Falls are prevalent in elderly patients residing in nursing homes, with approximately 1.5 falls occurring per nursing home bed-years. Although most are benign and
injury-free, 10% to 25% result in hospital admission and/or fractures. Primary care providers for nursing home residents must therefore aim to reduce both the fall
rate as well as the rate of fall-related morbidity in the long-term care setting. Interventions have been demonstrated to be successful in reducing falls in
community-dwelling elderly patients. However, less evidence supports the efficacy of fall prevention in nursing home residents.
WE in the healthcare facility have commonly adopted call-light tracking systems, however, automatically generated call-light data, specific to staff actual response

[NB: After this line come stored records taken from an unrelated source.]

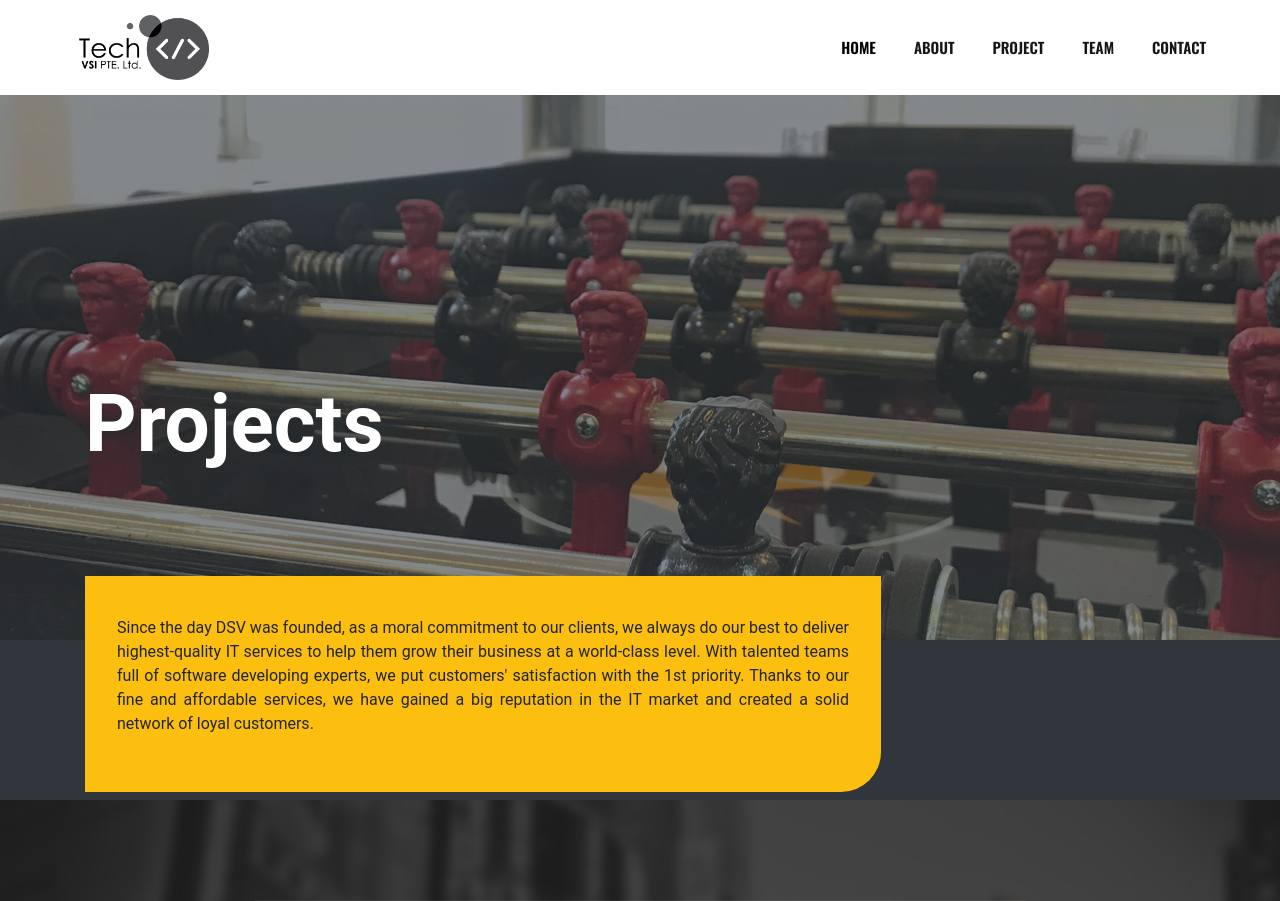
After one commit to crazytrunk/techvsi, a PHP site: page /team.html in a window 1280 px wide. The commit adds this page. Shown: the top 901 px of the page. Run offline with PHP 8.4, Linux system fonts and the light colour scheme; some libraries are stand-ins or nearby versions.

Commit message:
fix : update code page Project set up page Team

```diff
--- /dev/null
+++ b/assets/css/team.css
@@ -0,0 +1,8 @@
+.vsi-sub_page--banner{
+    background-image: url("../images/team/cover-careers.jpg");
+    background-repeat: no-repeat;
+    background-size: cover;
+    background-position: center;
+    width: 100%;
+    height: 80vh;
+}
--- a/assets/js/projects.js
+++ b/assets/js/projects.js
@@ -5,7 +5,9 @@ $(document).ready(function () {
 
 
 $( "#vsi-fe3-btn-more-projects" ).click(function() {
+
     $( ".vsi-fe3-projects__projects-list--more-projects" ).addClass('vsi-fe3__more-projects--show');
     $( ".vsi-fe3-projects__projects-list--more-projects" ).addClass('vsi-fe3__more-projects--animations');
-    $( "#vsi-fe3-btn-more-projects" ).addClass("vsi-btn-more-projects-hide");
+    $( ".vsi-more-projects" ).addClass("vsi-btn-more-projects-hide");
+
   });
--- /dev/null
+++ b/team.html
@@ -0,0 +1,159 @@
+<!DOCTYPE html>
+<html dir="ltr" lang="en">
+
+<head>
+    <meta charset="UTF-8" />
+    <meta name="viewport" content="width=device-width, initial-scale=1.0" />
+    <link rel="icon" href="assets/images/fav.png" type="image/png" sizes="16x16">
+    <title>TechVSI - Top of Software Outsourcing Company In Vietnam</title>
+    <meta name="description" content="Description" />
+    <meta name="keywords" content="Keywords" />
+    <meta name="author" content="Author" />
+    <!-- import CSS -->
+    <link rel="stylesheet" type="text/css" href="assets/lib/reset.css">
+    <link rel="stylesheet" type="text/css" href="assets/lib/bootstrap-4.4.1/css/bootstrap.min.css">
+    <link rel="stylesheet" type="text/css" href="assets/lib/fontawesome-free-5.13.0-web/css/all.min.css">
+    <link rel="stylesheet" type="text/css" href="assets/lib/luxbar.min.css">
+    <link rel="stylesheet" type="text/css" href="assets/lib/aos.css">
+    <link rel="stylesheet" type="text/css" href="assets/css/root_var.css">
+    <link rel="stylesheet" type="text/css" href="assets/css/style.css">
+    <link rel="stylesheet" type="text/css" href="assets/css/team.css">
+    <!-- <link rel="stylesheet" type="text/css" href="assets/css/projects - Copy.css"> -->
+
+    <!-- import JS -->
+    <script type="text/javascript" src="assets/lib/jquery-3.4.1.min.js"></script>
+    <script type="text/javascript" src="assets/lib/bootstrap-4.4.1/js/bootstrap.min.js"></script>
+    <script type="text/javascript" src="assets/lib/fontawesome-free-5.13.0-web/js/all.min.js"></script>
+
+
+
+    <!-- Page Scroll Effects -->
+    <script type="text/javascript" src="assets/lib/modernizr.js"></script>
+    <script type="text/javascript" src="assets/lib/velocity.min.js"></script>
+    <script type="text/javascript" src="assets/lib/velocity.ui.min.js"></script>
+    <script type="text/javascript" src="assets/lib/main.js"></script>
+    <script type="text/javascript" src="assets/lib/typed.js"></script>
+    <script type="text/javascript" src="assets/lib/aos.js"></script>
+</head>
+
+<body>
+    <!-- Start Header -->
+    <header id="luxbar" class="luxbar-fixed vsi-header">
+        <div class="vsi-nav">
+            <input type="checkbox" class="luxbar-checkbox" id="luxbar-checkbox" />
+            <div class="luxbar-menu luxbar-menu-right luxbar-menu-material-cyan">
+                <ul class="luxbar-navigation">
+                    <li class="luxbar-header">
+                        <a href="#" class="luxbar-brand vsi-logo" title="Outsourcing Logo">
+                            <img src="assets/images/logo.png" alt="Outsourcing Logo">
+
+                        </a>
+                        <label class="luxbar-hamburger luxbar-hamburger-doublespin" id="luxbar-hamburger"
+                            for="luxbar-checkbox"> <span></span> </label>
+                    </li>
+                    <li class="luxbar-item vsi-font"><a href="#" class="vsi-active">home</a></li>
+                    <li class="luxbar-item vsi-font"><a href="#">about</a></li>
+                    <li class="luxbar-item vsi-font"><a href="#">project</a></li>
+                    <li class="luxbar-item vsi-font"><a href="#">team</a></li>
+                    <li class="luxbar-item vsi-font"><a href="#">contact</a></li>
+                </ul>
+            </div>
+        </div>
+    </header>
+    <!-- End Header -->
+    <!-- Start Content -->
+    <main>
+        <!-- start - Banner -->
+        <section class="vsi-sub_page">
+            <div class="vsi-sub_page--banner">
+                <div class="container vsi-sub_page--banner_container">
+                    <h2 class="vsi-sub_page--banner-title" data-aos="fade-left" data-aos-delay="100"
+                        data-aos-duration="1000" data-aos-once="true">
+                        Projects
+                    </h2>
+                    <div class="vsi-sub_page--banner-text" data-aos="fade-left" data-aos-delay="500"
+                        data-aos-duration="1000" data-aos-once="true">
+                        <p>Since the day DSV was founded, as a moral commitment to our clients, we always do our
+                            best to deliver highest-quality IT services to help them grow their business at a
+                            world-class level. With talented teams full of software developing experts, we put
+                            customers' satisfaction with the 1st priority. Thanks to our fine and affordable
+                            services, we have gained a big reputation in the IT market and created a solid network
+                            of loyal customers.
+                        </p>
+                    </div>
+                </div>
+            </div>
+            <div class="vsi-sub_page--banner-bottom"></div>
+        </section>
+        <!-- end - Banner -->
+
+
+    </main>
+
+    <!-- End Content -->
+
+    <!-- Start Footer -->
+    <footer>
+        <section>
+            <div class="vsi-footer">
+                <div class="vsi-inner">
+                    <div class="vsi-info">
+                        <div class="vsi-button-email vsi-border">
+                            <i class="fa fa-envelope"></i>
+                        </div>
+                        <h1 class="vsi-h1">
+                            <a title="TechVSI - Top of Software Outsourcing Development Company"
+                                href="mailto:info@techvsi.com">info@techvsi.com</a>
+                        </h1>
+                        <h2 class="vsi-h2">
+                            NORTH, STREET NAME 6209, MELBOURNE AUSTRALIA
+                        </h2>
+                        <a href="mailto:support@goldeyestheme.com" class="vsi-mail">
+                            support@goldeyestheme.com
+                        </a>
+                        <div class="vsi-icon">
+                            <a href="#" target="_blank" class="vsi-icon-footer vsi-bg-color-icon vsi-bg-fb">
+                                <i class="fab fa-facebook-f"></i>
+                            </a>
+                            <a href="#" target="_blank" class="vsi-icon-footer vsi-bg-color-icon vsi-bg-tw">
+                                <i class="fab fa-twitter"></i>
+                            </a>
+                            <a href="#" target="_blank" class="vsi-icon-footer vsi-bg-color-icon vsi-bg-in">
+                                <i class="fab fa-linkedin-in"></i>
+                            </a>
+                            <a href="#" target="_blank" class="vsi-icon-footer vsi-bg-color-icon vsi-bg-ytb">
+                                <i class="fab fa-youtube"></i>
+                            </a>
+                        </div>
+                    </div>
+                </div>
+            </div>
+            <div class="vsi-maps">
+                <iframe
+                    src="https://www.google.com/maps/embed?pb=!1m18!1m12!1m3!1d3919.075646216818!2d106.68870431472203!3d10.805518261610944!2m3!1f0!2f0!3f0!3m2!1i1024!2i768!4f13.1!3m3!1m2!1s0x317528c48705f9d9%3A0x71bdc94a23770f1!2zMjcgSG_DoG5nIEhvYSBUaMOhbSwgUGjGsOG7nW5nIDYsIELDrG5oIFRo4bqhbmgsIEjhu5MgQ2jDrSBNaW5oLCBWaeG7h3QgTmFt!5e0!3m2!1svi!2s!4v1586849643025!5m2!1svi!2s"
+                    frameborder="0" style="border:0;width: 100%;
+					height: 380px;" allowfullscreen="" aria-hidden="false" tabindex="0"></iframe>
+            </div>
+            <div class="vsi-copyright">
+                <div class="vsi-logo-footer">
+                    <img src="assets/images/logo.png" alt="" srcset="">
+                </div>
+                <div class="vsi-year">
+                    Copyright &copy;
+                    <script>document.write(new Date().getFullYear());</script> All rights reserved | <a href="#"
+                        class="vsi-hover-ltd">TECHVSI Pte Ltd</a>
+                </div>
+            </div>
+        </section>
+    </footer>
+    <!-- End Footer -->
+
+    <script type="text/javascript" src="assets/js/script.js"></script>
+    <script type="text/javascript" src="assets/js/team.js"></script>
+
+    <script>
+        AOS.init();
+    </script>
+</body>
+
+</html>
```
Also changed, not shown: assets/css/projects.css (+9 -4 lines), assets/images/team/cover-careers.jpg (added), assets/js/team.js (added).
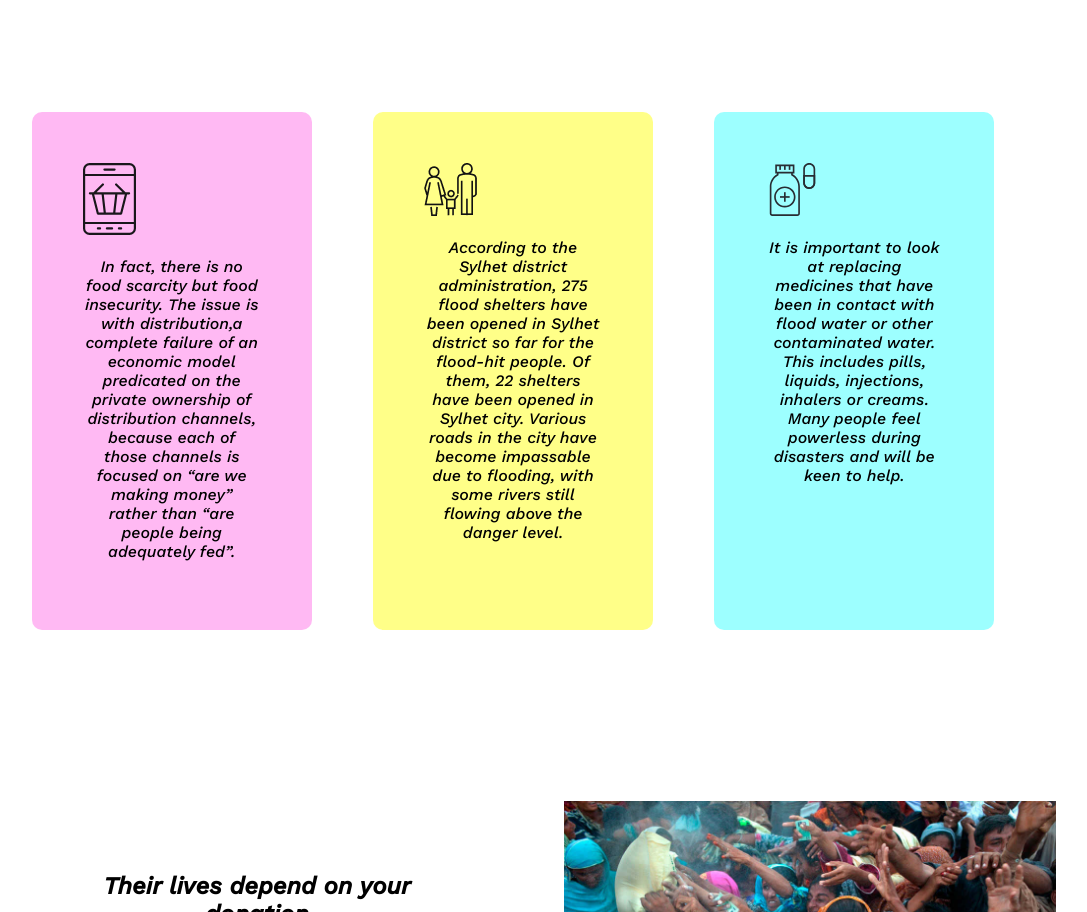
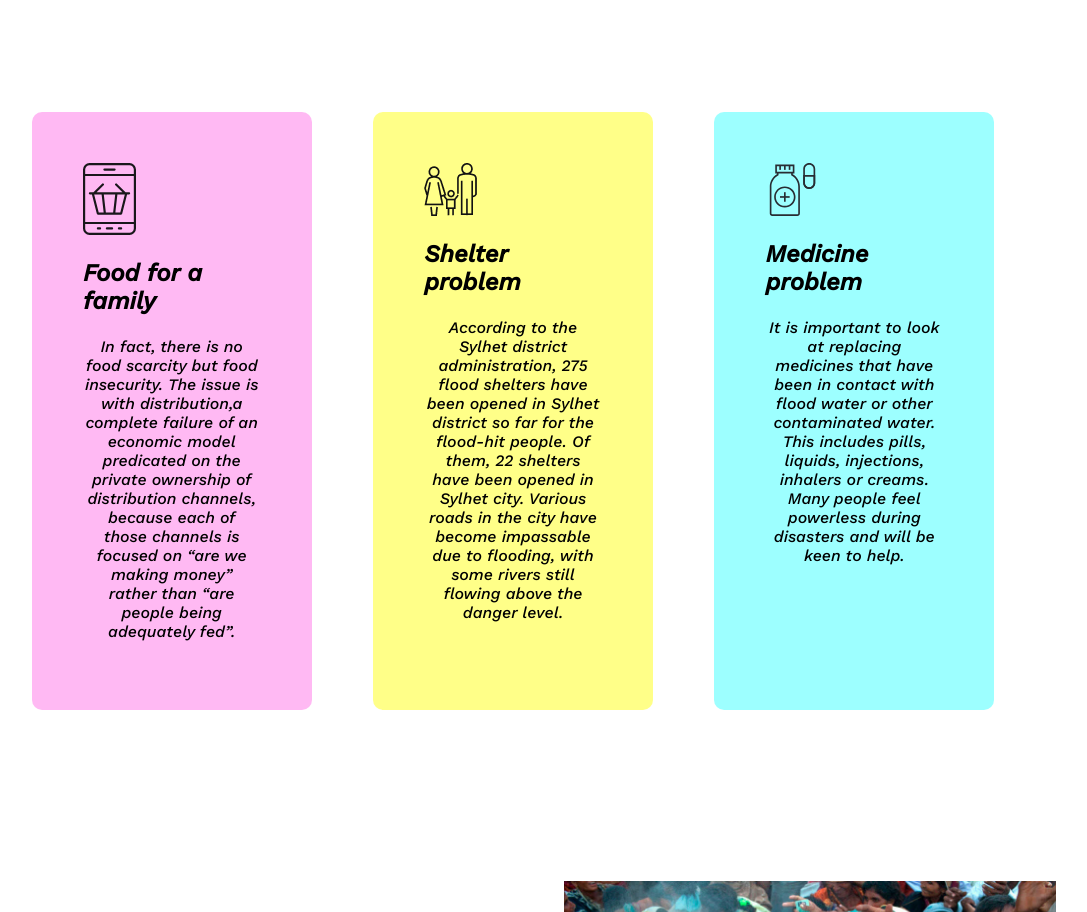
Before and after one commit to sajjad-fahim/Assignment4, a plain HTML site: page index.html in a window 1280 px wide. Shown: the part 1758-2670 px from the top of the page, without its empty margins (127-1214 px from the left). Drawn offline with nearby package versions, Linux system fonts and the light colour scheme.

Commit message:
final changed

```diff
--- a/index.html
+++ b/index.html
@@ -5,8 +5,9 @@
     <meta charset="UTF-8">
     <meta http-equiv="X-UA-Compatible" content="IE=edge">
     <meta name="viewport" content="width=device-width, initial-scale=1.0">
-    <title>Donate Today</title>
+    <title>Donate for Sylhet</title>
     <link rel="stylesheet" href="style.css">
+    <link rel="shortcut icon" href="./donate-today-main/images/th.jpg" type="image/x-icon">
     <link rel="preconnect" href="https://fonts.googleapis.com">
     <link rel="preconnect" href="https://fonts.gstatic.com" crossorigin>
     <link href="https://fonts.googleapis.com/css2?family=Oswald&family=Work+Sans:ital,wght@1,500&display=swap" rel="stylesheet">
@@ -50,16 +51,19 @@
     <section class="fifth">
         <div class=" seven eight">
             <img src="./donate-today-main/icons/icon11.svg" alt="">
+            <h1>Food for a family</h1>
             <p>In fact, there is no food scarcity but food insecurity. The issue is with distribution,a complete failure of an economic model predicated on the private ownership of distribution channels, because each of those channels is focused on “are
                 we making money” rather than “are people being adequately fed”.</p>
         </div>
         <div class="seven nine ">
             <img src="./donate-today-main/icons/shelter.png" alt="">
+            <h1>Shelter problem</h1>
             <p>According to the Sylhet district administration, 275 flood shelters have been opened in Sylhet district so far for the flood-hit people. Of them, 22 shelters have been opened in Sylhet city. Various roads in the city have become impassable
                 due to flooding, with some rivers still flowing above the danger level.</p>
         </div>
         <div class="seven ten">
             <img src="./donate-today-main/icons/medicine.svg" alt="">
+            <h1>Medicine problem</h1>
             <p> It is important to look at replacing medicines that have been in contact with flood water or other contaminated water. This includes pills, liquids, injections, inhalers or creams. Many people feel powerless during disasters and will be keen
                 to help.</p>
         </div>
--- a/style.css
+++ b/style.css
@@ -109,6 +109,7 @@
         width: 100%;
         border-radius: 10px;
         padding: 5%;
+        text-align: left;
     }
 
     .seven img {
```
Also changed, not shown: donate-today-main/images/th.jpg (added).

time to call lights, have not been used on a regular basis for hospital-wide and unity base quality improvement purposes (e.g., improving in-patients’ experience with
nursing care and reducing injurious fall rates) (Tzeng, Hu, Yin, & Johnson, 2011; Tzeng & Yin, 2009). According to a study conducted by Tzeng and Yin (2009) it was
found that when the average staff actual response time to call lights was longer, the in-patient satisfaction scores for ‘getting help as soon as possible’ and ‘having
pain well controlled’ were lower and falls were avoided.
(Man Q. V, Nancy, W &Laurence Z. R, 2004), Falls in the nursing home: are they preventable? Retrieved from http://www.ncbi.nlm.nih.gov/pmc/articles/pmid/15530179/cited
Tzeng H, Grandy G, Yin C.(2013) Staff response time to call lights and unit-acquired pressure ulcer rates in adult in-patient acute care units. Contemporary Nurse: A